Copy the data below in full, exactly as it appears.

[Saved entries]
============

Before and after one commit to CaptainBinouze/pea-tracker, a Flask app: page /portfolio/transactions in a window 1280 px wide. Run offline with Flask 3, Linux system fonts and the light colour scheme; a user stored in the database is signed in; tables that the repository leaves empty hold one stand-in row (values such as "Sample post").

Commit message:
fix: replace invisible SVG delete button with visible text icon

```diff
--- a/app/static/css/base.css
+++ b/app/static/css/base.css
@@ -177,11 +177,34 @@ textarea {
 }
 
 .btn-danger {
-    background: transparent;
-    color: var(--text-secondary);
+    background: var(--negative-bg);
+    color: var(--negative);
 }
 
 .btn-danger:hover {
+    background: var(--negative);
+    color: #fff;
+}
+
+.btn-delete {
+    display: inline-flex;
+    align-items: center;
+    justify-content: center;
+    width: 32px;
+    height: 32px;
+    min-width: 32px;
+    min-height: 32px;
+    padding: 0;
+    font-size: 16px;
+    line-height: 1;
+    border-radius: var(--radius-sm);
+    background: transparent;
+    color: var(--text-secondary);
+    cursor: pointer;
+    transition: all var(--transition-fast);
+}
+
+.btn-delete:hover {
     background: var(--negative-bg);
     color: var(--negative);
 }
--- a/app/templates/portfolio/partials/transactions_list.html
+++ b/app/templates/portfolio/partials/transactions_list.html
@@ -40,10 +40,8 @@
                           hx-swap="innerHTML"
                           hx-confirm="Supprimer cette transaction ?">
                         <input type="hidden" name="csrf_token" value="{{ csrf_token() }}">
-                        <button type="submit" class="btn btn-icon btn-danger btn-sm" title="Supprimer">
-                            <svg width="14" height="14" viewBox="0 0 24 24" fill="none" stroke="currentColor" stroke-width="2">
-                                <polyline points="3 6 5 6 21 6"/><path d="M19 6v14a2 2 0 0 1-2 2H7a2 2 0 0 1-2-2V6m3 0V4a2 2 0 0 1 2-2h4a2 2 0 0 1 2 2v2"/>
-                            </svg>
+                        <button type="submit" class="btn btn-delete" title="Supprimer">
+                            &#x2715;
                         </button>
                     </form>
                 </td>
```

============

- Exercise response -
Before and after one commit to CaptainBinouze/pea-tracker, a Flask app: page /portfolio/transactions in a window 1280 px wide. Run offline with Flask 3, Linux system fonts and the light colour scheme; a user stored in the database is signed in; tables that the repository leaves empty hold one stand-in row (values such as "Sample post").

Commit message:
fix: replace invisible SVG delete button with visible text icon

```diff
--- a/app/static/css/base.css
+++ b/app/static/css/base.css
@@ -177,11 +177,34 @@ textarea {
 }
 
 .btn-danger {
-    background: transparent;
-    color: var(--text-secondary);
+    background: var(--negative-bg);
+    color: var(--negative);
 }
 
 .btn-danger:hover {
+    background: var(--negative);
+    color: #fff;
+}
+
+.btn-delete {
+    display: inline-flex;
+    align-items: center;
+    justify-content: center;
+    width: 32px;
+    height: 32px;
+    min-width: 32px;
+    min-height: 32px;
+    padding: 0;
+    font-size: 16px;
+    line-height: 1;
+    border-radius: var(--radius-sm);
+    background: transparent;
+    color: var(--text-secondary);
+    cursor: pointer;
+    transition: all var(--transition-fast);
+}
+
+.btn-delete:hover {
     background: var(--negative-bg);
     color: var(--negative);
 }
--- a/app/templates/portfolio/partials/transactions_list.html
+++ b/app/templates/portfolio/partials/transactions_list.html
@@ -40,10 +40,8 @@
                           hx-swap="innerHTML"
                           hx-confirm="Supprimer cette transaction ?">
                         <input type="hidden" name="csrf_token" value="{{ csrf_token() }}">
-                        <button type="submit" class="btn btn-icon btn-danger btn-sm" title="Supprimer">
-                            <svg width="14" height="14" viewBox="0 0 24 24" fill="none" stroke="currentColor" stroke-width="2">
-                                <polyline points="3 6 5 6 21 6"/><path d="M19 6v14a2 2 0 0 1-2 2H7a2 2 0 0 1-2-2V6m3 0V4a2 2 0 0 1 2-2h4a2 2 0 0 1 2 2v2"/>
-                            </svg>
+                        <button type="submit" class="btn btn-delete" title="Supprimer">
+                            &#x2715;
                         </button>
                     </form>
                 </td>
```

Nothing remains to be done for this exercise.